Sustainable Manufacturing Practices Can Boost Your Bottom Line
It is becoming more evident every day that ‘going green’ benefits more than just the environment. In fact, implementing green initiatives can actually save a company money in the long run, boosting their bottom line. In the manufacturing industry, which consumes large quantities of raw materials among other products, there are ample opportunities to incorporate green practices into daily operations. With the addition of just a few sustainable techniques, companies can create a sustainable operation benefiting the environment, as well as saving their company money.
The production of products and parts in the manufacturing industry inevitably produces lots of scrap and bi-product materials. One way manufacturers can recycle and reuse their scrap metal is to sell it to a foundry or recycler, where the materials are melted with other bits of metal and converted back into raw steel. Although this technique is perfectly suitable to achieve a zero-waste operation, there is a substitute method that has saved companies a fortune. General Motors was able to utilize a technique that entails selling their scrap steel to a local steel fabricator who was able to use the material during their operation of creating steel brackets. Not only did this sale create a beneficial business relationship as well as a zero-waste environment, but it also saved them money. How much money? Tens of thousands? Hundreds of thousands? Millions? General Motors was able to save one billion dollars by recycling their scrap material and selling it to local fabricators. This is a perfect example of how enacting sustainable manufacturing practices can boost the bottom line as well as aid in preserving the environment.
The decision regarding cutting oil disposal is another area of manufacturing where recycling techniques can be incorporated to cut costs and potentially create a revenue stream. After the completion of producing parts during manufacturing operations, many gallons of contaminated oil are left to deal with. What’s the next step to disposing of this oil? Since paying an outside party to dispose of this oil can be costly, companies can use techniques such as rerefining and reclaiming to properly clean up their newly contaminated cutting oil. Rerefining consist of a separation process, followed by hydrotreating to destroy the remaining contaminants. If this techniques doesn’t best suit your specific situation, try reclaiming. Reclaiming can be used to produce cutting and grinding fluids, and involves physical processes to remove contaminants from oil. Some physical process examples include vacuum distillation, centrifuging, and clay filtration. Reprocessing often does not remove additives, which are the most expensive components of cutting fluids, and significant savings can be realized. Whichever cutting oil recycling technique a company practices, the benefits are undeniable. Carrying out any of these techniques successfully results in the ability to reuse the cutting oil, saving a company money, as well as benefiting the environment.
Another area rapidly gaining attention in the green manufacturing movement is the ideology of lean manufacturing. Lean manufacturing is a systematic method for the elimination of waste within a manufacturing system. If lean manufacturing is applicable to a business, the benefits are abundant. From increased efficiency, improved quality, reduction in material and storage costs, to increased space availability, lean manufacturing is enticing to many manufacturers. Although lean manufacturing encompasses more benefits than these, these few paybacks should be enough to compel a company to adapt to lean manufacturing techniques.

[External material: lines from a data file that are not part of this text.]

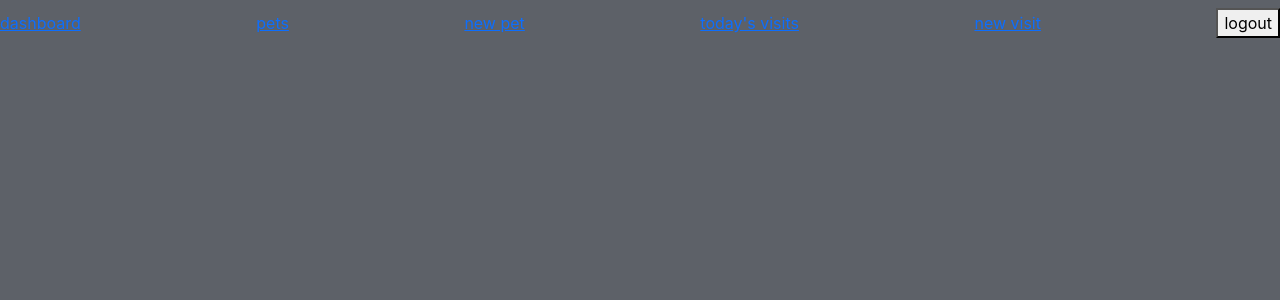
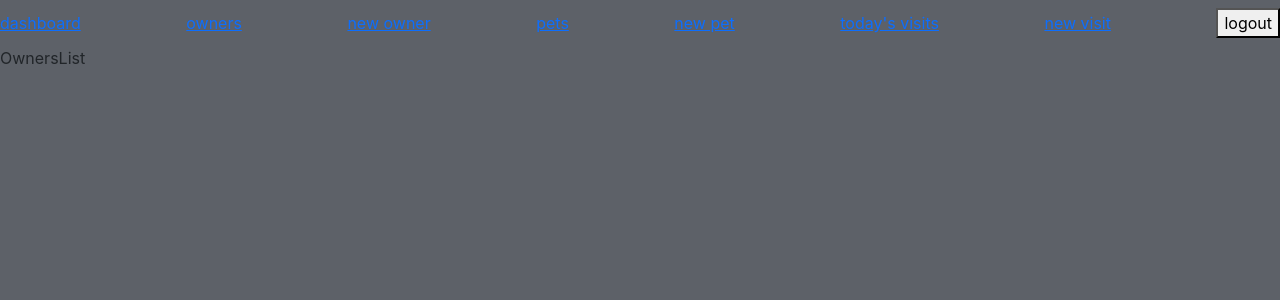
Before and after one commit to bvcage/maw2paw, a React (Create React App) app in the folder client/: page /main/owners in a window 1280 px wide. Shown: the top 300 px of the page. Built offline with nearby package versions, Linux system fonts and the light colour scheme; no server answers.

Commit message:
setup owners components

```diff
--- a/client/src/components/NavBar.jsx
+++ b/client/src/components/NavBar.jsx
@@ -15,6 +15,8 @@ function NavBar (props) {
    return (
       <nav className="navbar">
          <Link to="dashboard">dashboard</Link>
+         <Link to="owners">owners</Link>
+         <Link to="owners/new">new owner</Link>
          <Link to="pets">pets</Link>
          <Link to="pets/new">new pet</Link>
          <Link to="visits">today's visits</Link>
--- /dev/null
+++ b/client/src/components/owners/NewOwnerForm.jsx
@@ -0,0 +1,9 @@
+import React from 'react'
+
+function NewOwnerForm (props) {
+   return (
+      <div>NewOwnerForm</div>
+   )
+}
+
+export default NewOwnerForm
--- /dev/null
+++ b/client/src/components/owners/OwnersList.jsx
@@ -0,0 +1,9 @@
+import React from 'react'
+
+function OwnersList (props) {
+   return (
+      <div>OwnersList</div>
+   )
+}
+
+export default OwnersList
--- /dev/null
+++ b/client/src/components/owners/OwnersPage.jsx
@@ -0,0 +1,16 @@
+import React from 'react'
+import { Route, Routes } from 'react-router-dom'
+import NewOwnerForm from './NewOwnerForm'
+import OwnersList from './OwnersList'
+
+function OwnersPage (props) {
+   const { owners } = props
+   return (
+      <Routes>
+         <Route index element={<OwnersList />} />
+         <Route path="new" element={<NewOwnerForm />} />
+      </Routes>
+   )
+}
+
+export default OwnersPage
--- a/client/src/components/templates/Main.jsx
+++ b/client/src/components/templates/Main.jsx
@@ -2,6 +2,7 @@ import React, { useEffect, useState } from 'react'
 import { Route, Routes, useNavigate } from 'react-router-dom'
 import Header from '../Header'
 import Dashboard from '../Dashboard'
+import OwnersPage from '../owners/OwnersPage'
 import PetsPage from '../pets/PetsPage'
 import VisitsContainer from '../visits/VisitsContainer'
 
@@ -27,6 +28,7 @@ function Main (props) {
       <Header onLogout={onLogout} />
       <Routes>
          <Route path="dashboard" element={<Dashboard onLogout={onLogout} user={user} />} />
+         <Route path="owners/*" element={<OwnersPage owners={owners} />} />
          <Route path="pets/*"
             element={<PetsPage
                onNewPet={onNewPet}
```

Incorporating sustainable manufacturing practices into daily operations not only helps the environment through conserving energy and natural resources, reducing waste streams, and overall reduction of a company’s carbon footprint, but it can also save a company significant operational costs. It’s easy to write off these practices as too time consuming and high upfront costs, but the reality is that the payback is worth it.